  • bids: 0 +10
  • bidders: 0 +10
  • completed auctions: 0 +10
  • next fall of the hammer: 0 ending now
  • sold lots: 0 +10
  • bids: 0 +10
  • bidders: 0 +10
  • completed auctions: 0 +10
  • next fall of the hammer: 0 ending now
  • sold lots: 0 +10

19.12.2022

Design and Build Efficient GraphQL

How we make use of Typegraphql, Field Resolver, and Dataloaders.

written by David Dawson

Have you ever adopted a technology, only to have it do something that, if you’d thought about it, was easy to predict, but at the same time, awful to see actually happen?

Image: freepik.com

Say, a message queue that loses messages because its in memory only (hey fast!), or a database that loses data because it doesn’t flush to disk (it’s fast!)
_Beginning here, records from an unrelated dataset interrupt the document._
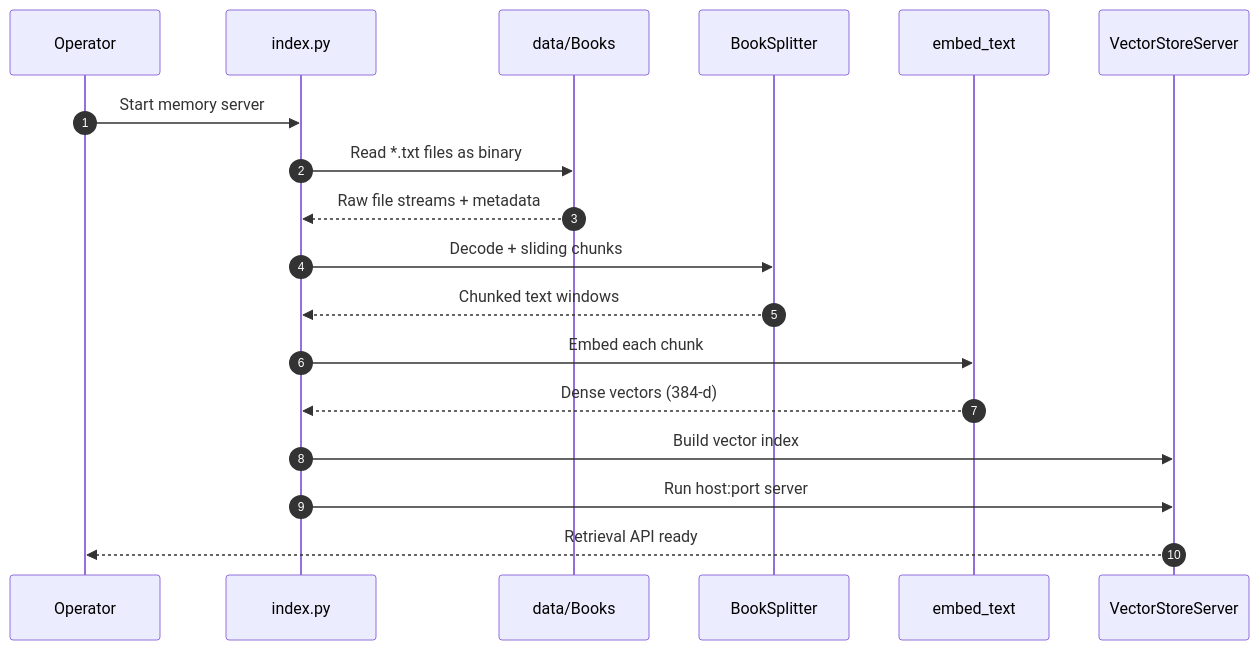
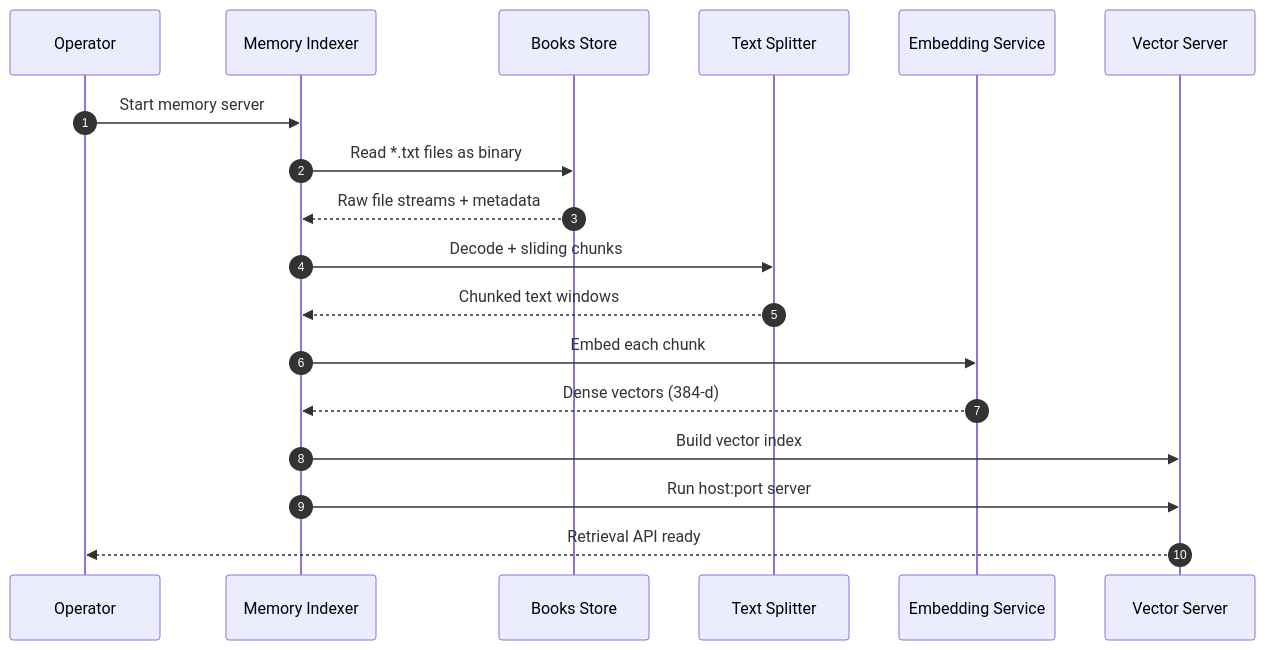
One commit to Roshansingh9/Narrative-Consistency-Engine changed the second of 6 diagrams in README.md. Above: the diagram before and after it, drawn with Mermaid. The commit also changed other lines of this file, not shown here.

````diff
--- a/README.md
+++ b/README.md
@@ -143,21 +182,21 @@
 ```mermaid
 sequenceDiagram
 	autonumber
 	participant Dev as Operator
-	participant Index as index.py
-	participant FS as data/Books
-	participant Split as BookSplitter
-	participant Emb as embed_text
-	participant VS as VectorStoreServer
+	participant Index as Memory Indexer
+	participant FS as Books Store
+	participant Split as Text Splitter
+	participant Emb as Embedding Service
+	participant VS as Vector Server
 
 	Dev->>Index: Start memory server
 	Index->>FS: Read *.txt files as binary
 	FS-->>Index: Raw file streams + metadata
 	Index->>Split: Decode + sliding chunks
 	Split-->>Index: Chunked text windows
 	Index->>Emb: Embed each chunk
 	Emb-->>Index: Dense vectors (384-d)
 	Index->>VS: Build vector index
 	Index->>VS: Run host:port server
 	VS-->>Dev: Retrieval API ready
 ```
````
Or… a well known API technology that rhymes with with “GraphQL” that encourages you to write deep graphs of objects that will very easily create circular dependencies. Which, if you build naively, will create a never ending graph of objects.. Or, at the very least, lead to the dreaded N+1 load problem.

Well, I’ve done all of those things, and this is how, with the AURENA team, we redesigned and built the AURENA GQL APIs to avoid it, leading to efficient, dynamic and easy to maintain GraphQL APIs.

The Problem

We use NodeJS and Typescript as our primary development environment (other languages sometimes available). Since adopting GraphQL, we’ve used the Typegraphql project as the primary way of building GQL APIs in our microservices.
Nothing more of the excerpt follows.